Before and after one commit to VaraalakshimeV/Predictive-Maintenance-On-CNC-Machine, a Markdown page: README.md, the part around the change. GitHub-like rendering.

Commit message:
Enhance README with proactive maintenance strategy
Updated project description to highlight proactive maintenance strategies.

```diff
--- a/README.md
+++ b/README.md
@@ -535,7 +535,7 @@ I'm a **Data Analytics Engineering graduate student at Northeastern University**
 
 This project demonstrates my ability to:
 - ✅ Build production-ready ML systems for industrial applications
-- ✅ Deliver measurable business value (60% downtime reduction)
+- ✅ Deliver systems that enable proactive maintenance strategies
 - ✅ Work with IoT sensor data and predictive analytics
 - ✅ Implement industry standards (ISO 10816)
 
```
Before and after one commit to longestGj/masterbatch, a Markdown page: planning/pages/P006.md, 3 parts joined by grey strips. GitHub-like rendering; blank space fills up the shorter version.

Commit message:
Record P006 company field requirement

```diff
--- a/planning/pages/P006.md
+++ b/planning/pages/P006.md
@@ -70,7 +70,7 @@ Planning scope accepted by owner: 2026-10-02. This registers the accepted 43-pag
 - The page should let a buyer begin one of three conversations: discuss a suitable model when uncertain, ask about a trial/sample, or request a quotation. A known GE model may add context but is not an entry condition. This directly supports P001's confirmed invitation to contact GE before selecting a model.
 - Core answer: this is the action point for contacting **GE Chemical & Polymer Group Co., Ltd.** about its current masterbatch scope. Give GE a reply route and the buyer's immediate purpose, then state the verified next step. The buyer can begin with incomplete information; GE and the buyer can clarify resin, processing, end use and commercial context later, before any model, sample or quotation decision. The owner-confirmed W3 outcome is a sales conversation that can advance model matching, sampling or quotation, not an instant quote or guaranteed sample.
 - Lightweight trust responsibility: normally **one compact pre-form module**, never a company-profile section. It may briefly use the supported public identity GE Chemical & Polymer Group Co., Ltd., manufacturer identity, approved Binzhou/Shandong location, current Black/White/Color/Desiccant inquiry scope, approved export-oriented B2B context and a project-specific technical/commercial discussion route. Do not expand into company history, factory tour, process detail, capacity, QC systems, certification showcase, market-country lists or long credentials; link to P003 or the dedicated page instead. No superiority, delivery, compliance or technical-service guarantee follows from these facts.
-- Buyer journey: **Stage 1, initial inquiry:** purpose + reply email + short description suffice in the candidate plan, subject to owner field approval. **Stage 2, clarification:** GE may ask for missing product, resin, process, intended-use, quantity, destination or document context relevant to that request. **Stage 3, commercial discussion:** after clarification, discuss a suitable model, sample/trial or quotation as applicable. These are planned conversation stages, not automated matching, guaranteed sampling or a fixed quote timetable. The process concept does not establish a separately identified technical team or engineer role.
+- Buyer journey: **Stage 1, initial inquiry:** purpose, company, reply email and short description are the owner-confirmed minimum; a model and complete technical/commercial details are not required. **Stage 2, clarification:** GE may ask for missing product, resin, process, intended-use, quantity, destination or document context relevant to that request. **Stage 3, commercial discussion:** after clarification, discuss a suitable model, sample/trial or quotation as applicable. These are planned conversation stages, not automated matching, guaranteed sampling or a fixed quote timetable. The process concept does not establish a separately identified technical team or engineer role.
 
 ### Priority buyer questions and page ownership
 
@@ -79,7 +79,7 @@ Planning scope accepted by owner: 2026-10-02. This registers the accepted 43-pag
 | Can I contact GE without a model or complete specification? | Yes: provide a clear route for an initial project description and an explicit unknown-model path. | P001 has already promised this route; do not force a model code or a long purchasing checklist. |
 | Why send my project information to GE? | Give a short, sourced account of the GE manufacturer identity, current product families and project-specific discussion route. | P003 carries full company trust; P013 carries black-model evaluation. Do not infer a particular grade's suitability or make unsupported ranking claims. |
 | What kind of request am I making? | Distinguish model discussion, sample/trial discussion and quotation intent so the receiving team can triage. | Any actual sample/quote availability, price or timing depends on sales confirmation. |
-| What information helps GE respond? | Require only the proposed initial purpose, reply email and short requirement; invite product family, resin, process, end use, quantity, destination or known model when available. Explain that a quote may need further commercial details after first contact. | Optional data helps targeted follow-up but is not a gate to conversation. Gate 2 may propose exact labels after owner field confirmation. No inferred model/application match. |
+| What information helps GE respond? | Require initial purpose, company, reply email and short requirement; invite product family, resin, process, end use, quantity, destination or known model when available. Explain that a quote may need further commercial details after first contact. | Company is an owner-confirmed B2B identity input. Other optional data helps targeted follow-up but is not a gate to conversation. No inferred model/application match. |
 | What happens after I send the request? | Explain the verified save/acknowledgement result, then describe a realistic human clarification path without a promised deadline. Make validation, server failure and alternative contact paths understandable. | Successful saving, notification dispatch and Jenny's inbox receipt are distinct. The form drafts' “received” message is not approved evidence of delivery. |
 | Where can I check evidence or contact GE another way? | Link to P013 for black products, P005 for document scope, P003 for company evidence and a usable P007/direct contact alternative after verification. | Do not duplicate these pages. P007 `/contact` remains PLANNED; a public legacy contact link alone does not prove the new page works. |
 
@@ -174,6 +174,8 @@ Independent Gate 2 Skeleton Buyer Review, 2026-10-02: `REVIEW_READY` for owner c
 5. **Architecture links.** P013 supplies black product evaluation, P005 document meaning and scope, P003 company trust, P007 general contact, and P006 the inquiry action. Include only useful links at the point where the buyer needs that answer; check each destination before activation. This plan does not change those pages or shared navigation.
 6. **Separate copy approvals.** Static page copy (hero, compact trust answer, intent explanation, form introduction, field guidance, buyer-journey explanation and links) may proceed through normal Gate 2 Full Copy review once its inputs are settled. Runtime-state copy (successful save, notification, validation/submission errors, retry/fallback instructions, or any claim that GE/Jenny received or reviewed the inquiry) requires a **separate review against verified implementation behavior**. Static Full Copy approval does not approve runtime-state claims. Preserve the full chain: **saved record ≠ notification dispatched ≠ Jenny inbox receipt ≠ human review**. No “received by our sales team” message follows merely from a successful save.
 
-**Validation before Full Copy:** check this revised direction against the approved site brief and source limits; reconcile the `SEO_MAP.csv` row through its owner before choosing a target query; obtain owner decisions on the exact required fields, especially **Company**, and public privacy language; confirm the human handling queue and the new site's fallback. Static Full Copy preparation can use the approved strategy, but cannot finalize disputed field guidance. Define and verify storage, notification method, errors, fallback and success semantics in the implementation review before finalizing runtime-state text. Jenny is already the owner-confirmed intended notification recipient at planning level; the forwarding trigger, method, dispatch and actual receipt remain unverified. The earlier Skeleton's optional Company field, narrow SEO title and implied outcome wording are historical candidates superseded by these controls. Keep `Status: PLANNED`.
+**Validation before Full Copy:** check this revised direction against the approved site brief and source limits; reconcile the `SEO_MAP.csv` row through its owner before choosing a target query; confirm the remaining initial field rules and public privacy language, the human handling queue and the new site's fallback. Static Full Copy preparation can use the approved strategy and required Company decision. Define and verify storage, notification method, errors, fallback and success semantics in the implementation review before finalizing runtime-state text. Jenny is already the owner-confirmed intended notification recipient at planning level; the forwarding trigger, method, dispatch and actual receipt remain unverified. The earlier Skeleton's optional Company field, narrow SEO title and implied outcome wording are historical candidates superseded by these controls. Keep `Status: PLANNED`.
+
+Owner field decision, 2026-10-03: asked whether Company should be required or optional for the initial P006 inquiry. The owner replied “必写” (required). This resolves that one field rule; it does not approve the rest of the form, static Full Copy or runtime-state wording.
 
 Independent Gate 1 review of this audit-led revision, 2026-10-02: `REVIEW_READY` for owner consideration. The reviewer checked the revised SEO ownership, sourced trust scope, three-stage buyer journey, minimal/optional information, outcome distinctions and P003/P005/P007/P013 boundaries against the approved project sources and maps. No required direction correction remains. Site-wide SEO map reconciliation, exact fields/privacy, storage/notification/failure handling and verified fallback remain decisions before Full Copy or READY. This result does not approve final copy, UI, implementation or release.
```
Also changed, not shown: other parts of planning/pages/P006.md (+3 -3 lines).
──────────────────────────────
-- Problem requirements --
Look for "README" in each line of the material, then copy the lines where it is found.

-- Task answer --
Before and after one commit to VaraalakshimeV/Predictive-Maintenance-On-CNC-Machine, a Markdown page: README.md, the part around the change. GitHub-like rendering.
Enhance README with proactive maintenance strategy
--- a/README.md
+++ b/README.md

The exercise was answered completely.